So I think a lot of the problem stems from the government, Medicare who have instigated the actual criteria for certain item numbers as to whether you get a rebate or not. And I’ve noticed a lot of my patients complaining about that. And so we put things down, which they often get is pain, especially in premenopausal age groups. And pain can be quite global, so if you don’t say localized pain and in what area, you don’t get a rebate. So even though if you do have a symptom like breast pain, you can’t get that rebate.
Presenter: So, I mean, in your view, is this unfair?
Dr Nicole Yap: I think it’s totally unfair because Medicare means that if they don’t give patients rebates, some patients can’t afford to get a mammogram and therefore their pre-cancer diagnosis may be missed because they don’t have symptoms. So I think that’s really unfair. And especially in all age groups. And I have to say that there has been a relatively recent change with the Medicare criteria regarding both breast ultrasound and mammography, which is used quite often in investigation of breast issues. And that has cut back a lot of the rebates, because patients come to me going, oh, I had to pay, like your caller said, up to 500 plus dollars. Now this is specifically so if you don’t fit into the breast screen criteria, which is publicly funded, which is only for certain age groups. So they’ll do that from… They advertise from 50, but from 45 up to 70 or 75, but then they’re missing out on 23% of all the breast cancers, which are under the age of 50.
Presenter: Well, it’s staggering that they should make these changes. And as you say, there are some people who simply can’t afford it so therefore their cancers are going undetected in a lot of the cases, quite literally. And this is not just looking for some cheap headline, but quite literally lives are being put at risk now.
Dr Nicole Yap: Correct. And we all know that early diagnosis saves lives. So if you can’t find something early, then by the time you do develop a symptom that is rebatable such as a lump, then it might have already spread. So we haven’t caught it in its early stages. So this is actually quite an important topic.
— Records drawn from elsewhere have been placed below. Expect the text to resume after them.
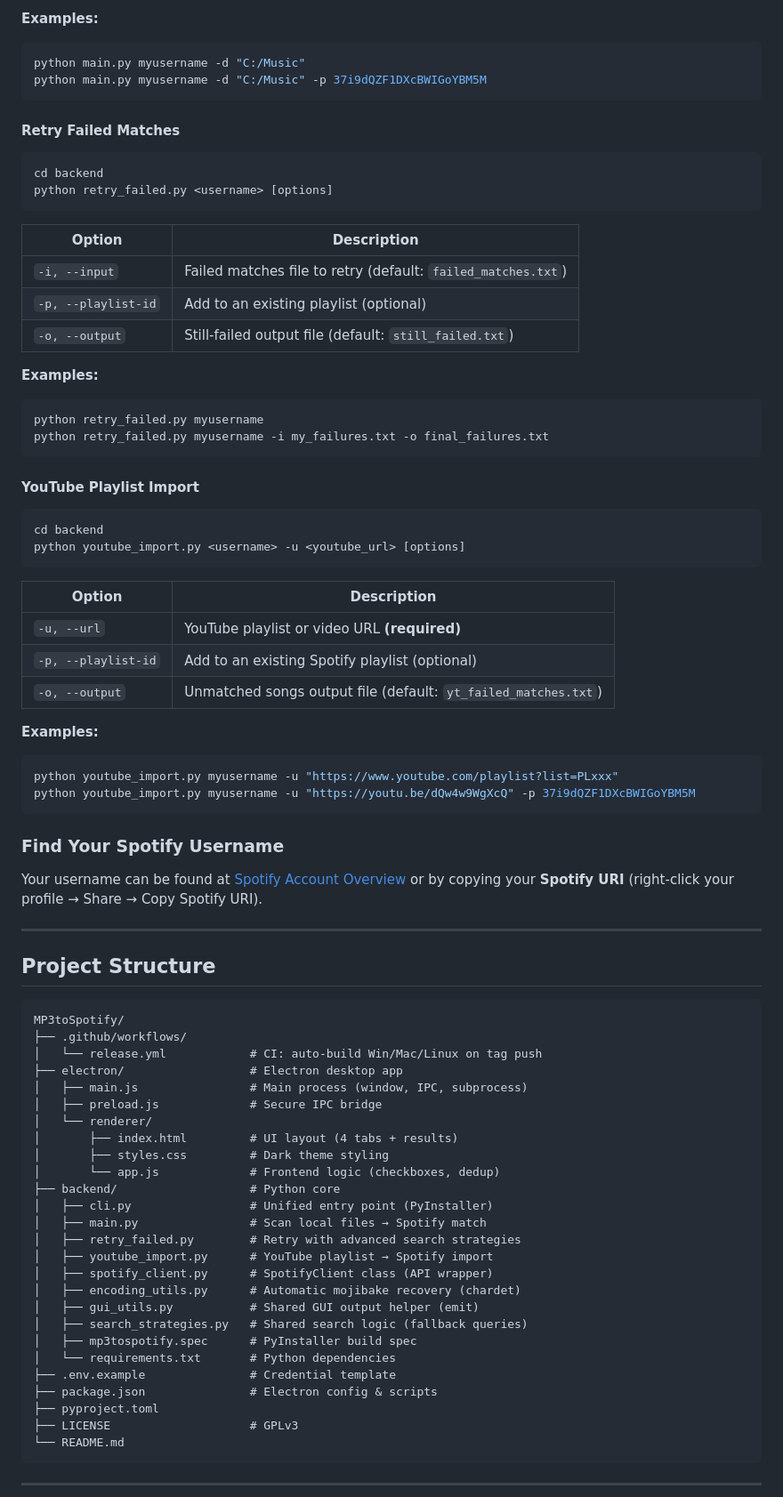
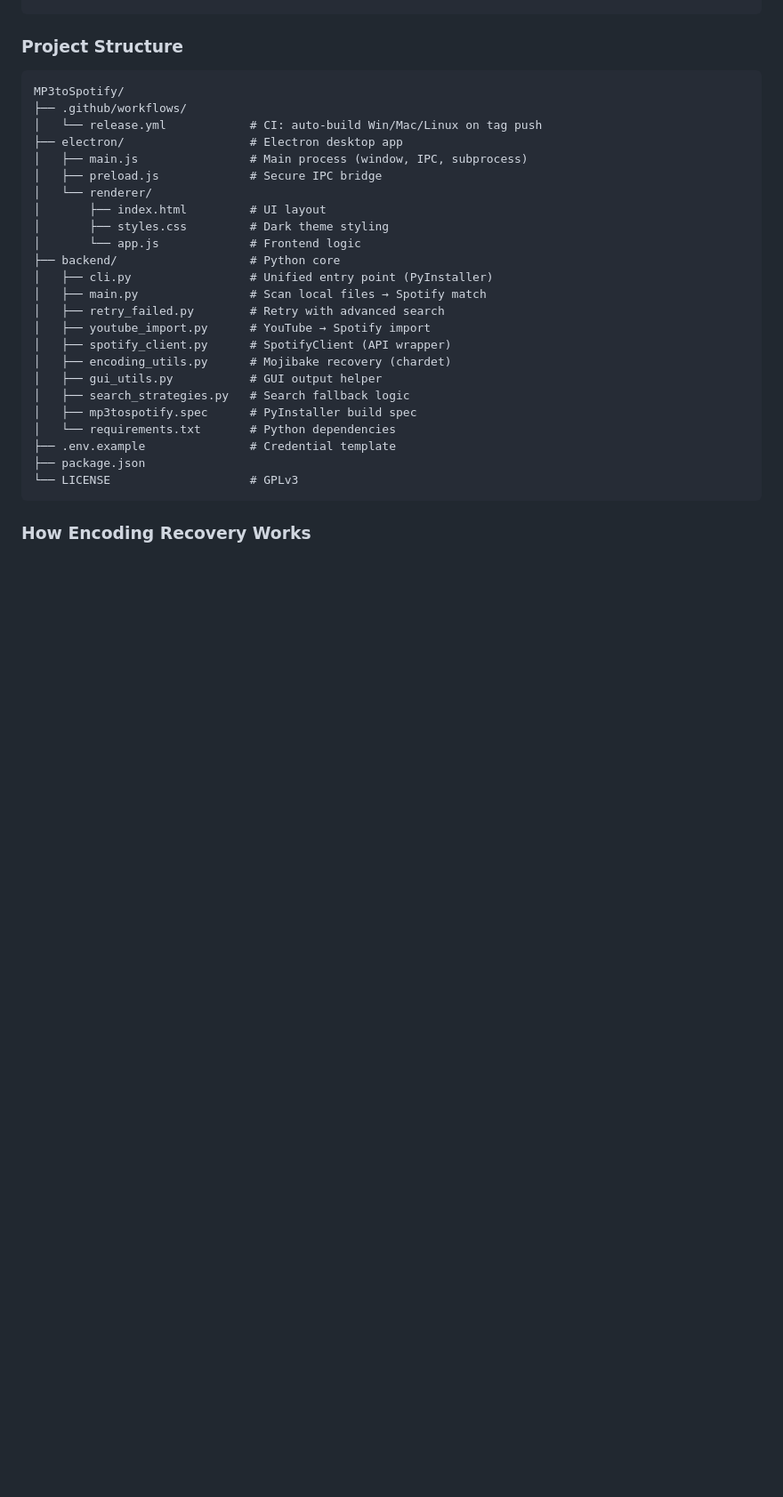
Before and after one commit to Topasm/MP3toSpotify, a Markdown page: README.md, the part around one of its changes. Shown at 89% size. GitHub-like rendering; blank space fills up the shorter version.

Commit message:
docs: prioritize usage sections over developer setup in both EN/KR READMEs

````diff
--- a/README.md
+++ b/README.md
@@ -151,57 +186,4 @@ python main.py <username> [options]
-**Examples:**
-
-```bash
-python main.py myusername -d "C:/Music"
-python main.py myusername -d "C:/Music" -p 37i9dQZF1DXcBWIGoYBM5M
-```
-
-#### Retry Failed Matches
-
-```bash
-cd backend
-python retry_failed.py <username> [options]
-```
-
-| Option | Description |
-|---|---|
-| `-i, --input` | Failed matches file to retry (default: `failed_matches.txt`) |
-| `-p, --playlist-id` | Add to an existing playlist (optional) |
-| `-o, --output` | Still-failed output file (default: `still_failed.txt`) |
-
-**Examples:**
-
-```bash
-python retry_failed.py myusername
-python retry_failed.py myusername -i my_failures.txt -o final_failures.txt
-```
-
-#### YouTube Playlist Import
-
-```bash
-cd backend
-python youtube_import.py <username> -u <youtube_url> [options]
-```
-
-| Option | Description |
-|---|---|
-| `-u, --url` | YouTube playlist or video URL **(required)** |
-| `-p, --playlist-id` | Add to an existing Spotify playlist (optional) |
-| `-o, --output` | Unmatched songs output file (default: `yt_failed_matches.txt`) |
-
-**Examples:**
-
-```bash
-python youtube_import.py myusername -u "https://www.youtube.com/playlist?list=PLxxx"
-python youtube_import.py myusername -u "https://youtu.be/dQw4w9WgXcQ" -p 37i9dQZF1DXcBWIGoYBM5M
-```
-
-### Find Your Spotify Username
-
-Your username can be found at [Spotify Account Overview](https://www.spotify.com/account/overview/) or by copying your **Spotify URI** (right-click your profile → Share → Copy Spotify URI).
-
----
-
-## Project Structure
+### Project Structure
 
 ```
 MP3toSpotify/
@@ -211,26 +193,24 @@ MP3toSpotify/
 │   ├── main.js                # Main process (window, IPC, subprocess)
 │   ├── preload.js             # Secure IPC bridge
 │   └── renderer/
-│       ├── index.html         # UI layout (4 tabs + results)
+│       ├── index.html         # UI layout
 │       ├── styles.css         # Dark theme styling
-│       └── app.js             # Frontend logic (checkboxes, dedup)
+│       └── app.js             # Frontend logic
 ├── backend/                   # Python core
 │   ├── cli.py                 # Unified entry point (PyInstaller)
 │   ├── main.py                # Scan local files → Spotify match
-│   ├── retry_failed.py        # Retry with advanced search strategies
-│   ├── youtube_import.py      # YouTube playlist → Spotify import
-│   ├── spotify_client.py      # SpotifyClient class (API wrapper)
-│   ├── encoding_utils.py      # Automatic mojibake recovery (chardet)
-│   ├── gui_utils.py           # Shared GUI output helper (emit)
-│   ├── search_strategies.py   # Shared search logic (fallback queries)
+│   ├── retry_failed.py        # Retry with advanced search
+│   ├── youtube_import.py      # YouTube → Spotify import
+│   ├── spotify_client.py      # SpotifyClient (API wrapper)
+│   ├── encoding_utils.py      # Mojibake recovery (chardet)
+│   ├── gui_utils.py           # GUI output helper
+│   ├── search_strategies.py   # Search fallback logic
 │   ├── mp3tospotify.spec      # PyInstaller build spec
 │   └── requirements.txt       # Python dependencies
 ├── .env.example               # Credential template
-├── package.json               # Electron config & scripts
-├── pyproject.toml
-├── LICENSE                    # GPLv3
-└── README.md
+├── package.json
+└── LICENSE                    # GPLv3
 ```
 
----
+### How Encoding Recovery Works
 
````
Also changed, not shown: other parts of README.md (+105 -80 lines), README.ko.md (+125 -147 lines).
Presenter: It certainly is. And it’s one we’re going to try to follow up with the AMA and also the state government. So Nicole, Dr. Nicole, thanks very much for your time and for a bit of an explanation there as to why things have changed suddenly.